▸ Your objective:
Count every line in the following entries where the word "getFullYear" appears. Give the count alone.

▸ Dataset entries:
__________
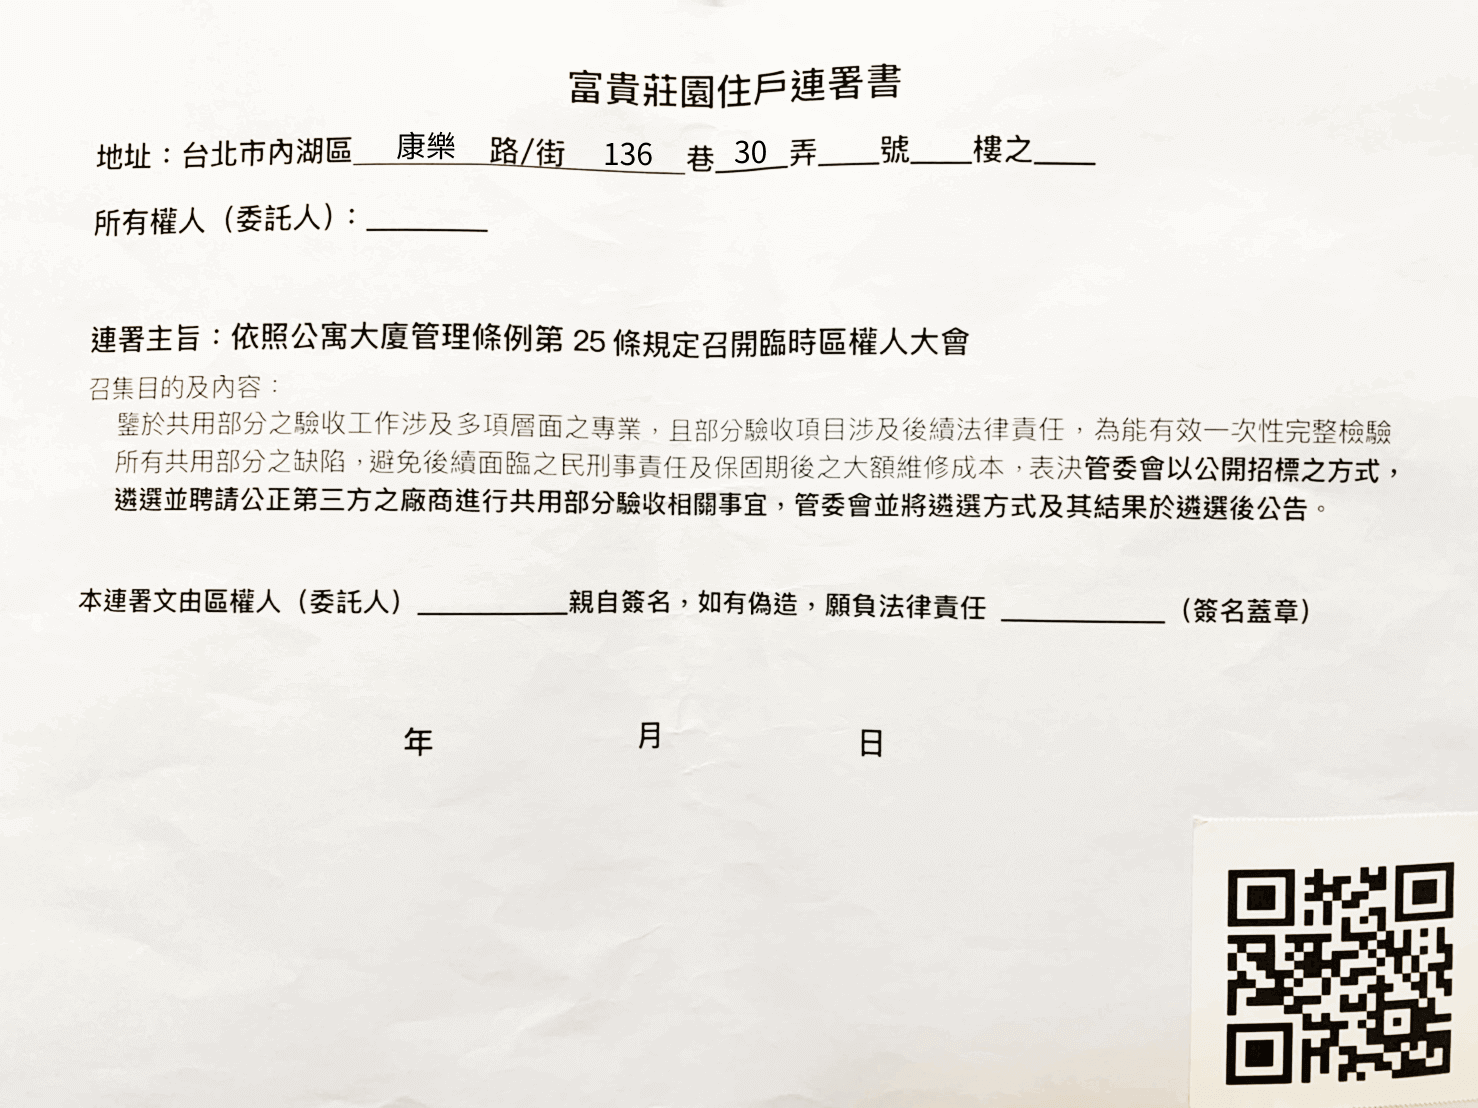
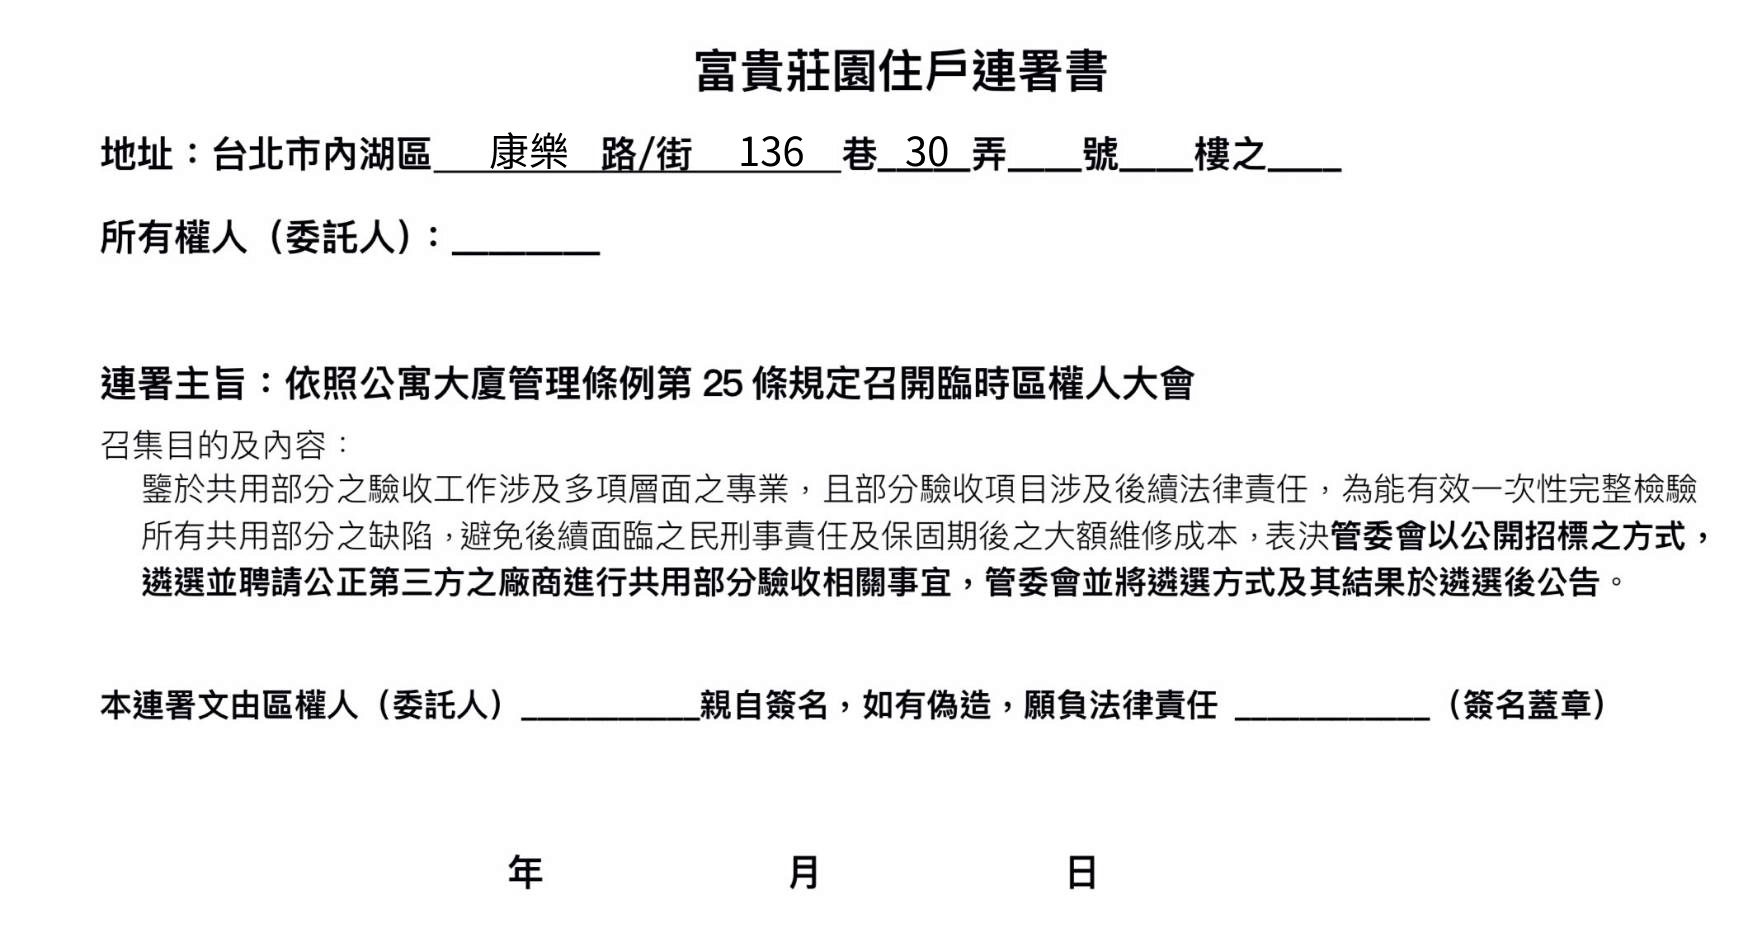
post to DB

diff --git a/src/pages/SignaturePage.js b/src/pages/SignaturePage.js
@@ -5,8 +5,12 @@ import './sign.css';
 // import SignaturePad from "signature_pad";
 
 export const SignaturePage = () => {
+  const [isSigned, setIsSigned] = useState(false);
   const [props, setProps] = useState({width: 50, height: 50});
   const DrawDOM = useRef(null);
+  const noDOM = useRef(null);
+  const floorDOM = useRef(null);
+  const ofDOM = useRef(null);
   useEffect(() => {
     window.addEventListener('resize', () => {
       setProps({
@@ -33,60 +37,125 @@ export const SignaturePage = () => {
     document.location.reload();
   }
 
-  const handleSubmit = () => {
-    console.log(DrawDOM.current.toDataURL());
+  const generatePaper = (no, floor, of) => {
     const ctx = document.getElementById('canvas').getContext('2d');
-
     var img = new Image();
     img.onload = function(){
-      ctx.drawImage(img, 364, 173, 120, 56);
-      ctx.drawImage(img, 431, 554, 120, 56);
-      ctx.drawImage(img, 1024, 564, 120, 56);
+      ctx.drawImage(img, 464, 190, 120, 56);
+      ctx.drawImage(img, 551, 654, 120, 56);
+      ctx.drawImage(img, 1274, 654, 120, 56);
       ctx.font='40px Arial';
 
       // address
-      ctx.fillText("11", 825, 160);
-      ctx.fillText("7", 931, 160);
-      ctx.fillText("1", 1055, 160);
+      ctx.fillText(no, 825 + 200, 165);
+      ctx.fillText(floor, 945 + 200, 165);
+      ctx.fillText(of, 1090 + 200, 165);
 
       const date = new Date();
       // date
-      ctx.fillText(date.getFullYear() - 1911, 308, 754);
-      ctx.fillText(date.getMonth() + 1, 528, 754);
-      ctx.fillText(date.getDate(), 748, 754);
-      // document.getElementById('canvas').style.display = 'block';
+      ctx.fillText(date.getFullYear() - 1911, 382, 886);
+      ctx.fillText(date.getMonth() + 1, 676, 886);
+      ctx.fillText(date.getDate(), 936, 886);
 
       const ctx2 = document.getElementById('canvas');
-      console.warn(ctx2.toDataURL());
-      // window.open(ctx2.toDataURL(), '_blank');
+      post2DB(ctx2.toDataURL());
 
       // eslint-disable-next-line no-use-before-define
-      const win = window.open();
-      win.document.write('<img src="'+ctx2.toDataURL()+'"/>');
+      // const win = window.open();
+      // win.document.write('<img src="'+ctx2.toDataURL()+'"/>');
     };
-    console.log(DrawDOM.current.toDataURL());
     img.src = DrawDOM.current.toDataURL();
+  }
+
+  const post2DB = base64 => {
+    fetch(base64)
+      .then(res => res.blob())
+      .then(blob => {
+        const fd = new FormData();
+        const file = new File([blob], "filename.jpeg");
+        fd.append('image', file)
+        
+        // Let's upload the file
+        // Don't set contentType manually → https://github.com/github/fetch/issues/505#issuecomment-293064470
+        const API_URL = '//localhost:3030/upload';
+        fetch(API_URL, {method: 'POST', body: fd})
+          .then(res => res.json()) 
+          .then(res => console.log(res))
+      });
+  }
+
+  const handleEnd = () => {
+    setIsSigned(true);
+  }
+
+  const handleSubmit = e => {
+    e.preventDefault();
+    generatePaper(
+      noDOM.current.value,
+      floorDOM.current.value,
+      ofDOM.current.value,
+    );
   }
 
   return (
     <div className="SignaturePage">
       <div className="hint">請把手機打橫進行簽名</div>
-      <div className="drawBlock">
-        <div className="buttonBlock">
-          <button className="buttonSubmit" onClick={handleSubmit}>簽完</button>
-          <button className="buttonClear" onClick={handleClear}>重簽</button>
+        <div className={"drawBlock" + (isSigned ? ' hide': '')}>
+          <div className="buttonBlock">
+            <button className="buttonSubmit" onClick={handleEnd}>簽完</button>
+            <button className="buttonClear" onClick={handleClear}>重簽</button>
+          </div>
+          <div className="pls" id="pls">請簽名</div>
+          <SignatureCanvas
+            className="SignatureCanvas"
+            ref={DrawDOM}
+            minWidth={4}
+            maxWidth={5}
+            onBegin={() => { document.getElementById('pls').style.display = 'none'; }}
+            canvasProps={{...props, className: 'sigCanvas'}}
+          />
         </div>
-        <div className="pls" id="pls">請簽名</div>
-        <SignatureCanvas
-          className="SignatureCanvas"
-          ref={DrawDOM}
-          minWidth={4}
-          maxWidth={5}
-          onBegin={() => { document.getElementById('pls').style.display = 'none'; }}
-          canvasProps={{...props, className: 'sigCanvas'}}
-        />
-      </div>
-      <canvas id="canvas" width="1478" height="1108" />
+      {isSigned && (
+        <form className="form" onSubmit={handleSubmit}>
+          <h1>您的地址是：</h1>
+          <select name="no" ref={noDOM}>
+            <option value="1">1號</option>
+            <option value="3">3號</option>
+            <option value="5">5號</option>
+            <option value="7">7號</option>
+            <option value="9">9號</option>
+            <option value="11">11號</option>
+            <option value="13">13號</option>
+            <option value="15">15號</option>
+            <option value="17">17號</option>
+          </select>
+          <select name="floor" ref={floorDOM}>
+            <option value="1">1樓</option>
+            <option value="2">2樓</option>
+            <option value="3">3樓</option>
+            <option value="4">4樓</option>
+            <option value="5">5樓</option>
+            <option value="6">6樓</option>
+            <option value="7">7樓</option>
+            <option value="8">8樓</option>
+            <option value="9">9樓</option>
+            <option value="10">10樓</option>
+            <option value="11">11樓</option>
+            <option value="12">12樓</option>
+            <option value="13">13樓</option>
+            <option value="14">14樓</option>
+            <option value="15">15樓</option>
+          </select>
+          <select name="of" ref={ofDOM}>
+            <option value="">本號</option>
+            <option value="1">之1</option>
+            <option value="2">之2</option>
+            <option value="3">之3</option>
+          </select>
+          <button>送出</button>
+        </form>
+      )}
+      <canvas id="canvas" width="1762" height="928" />
     </div>
   )
 }

diff --git a/src/pages/sign.css b/src/pages/sign.css
@@ -7,6 +7,10 @@
   background-color: #fff;
 }
 
+.hide.hide.hide.hide.hide {
+  display: none;
+}
+
 @media screen and (orientation: portrait) {
 
   .hint {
__________
▸ Output for this task:
2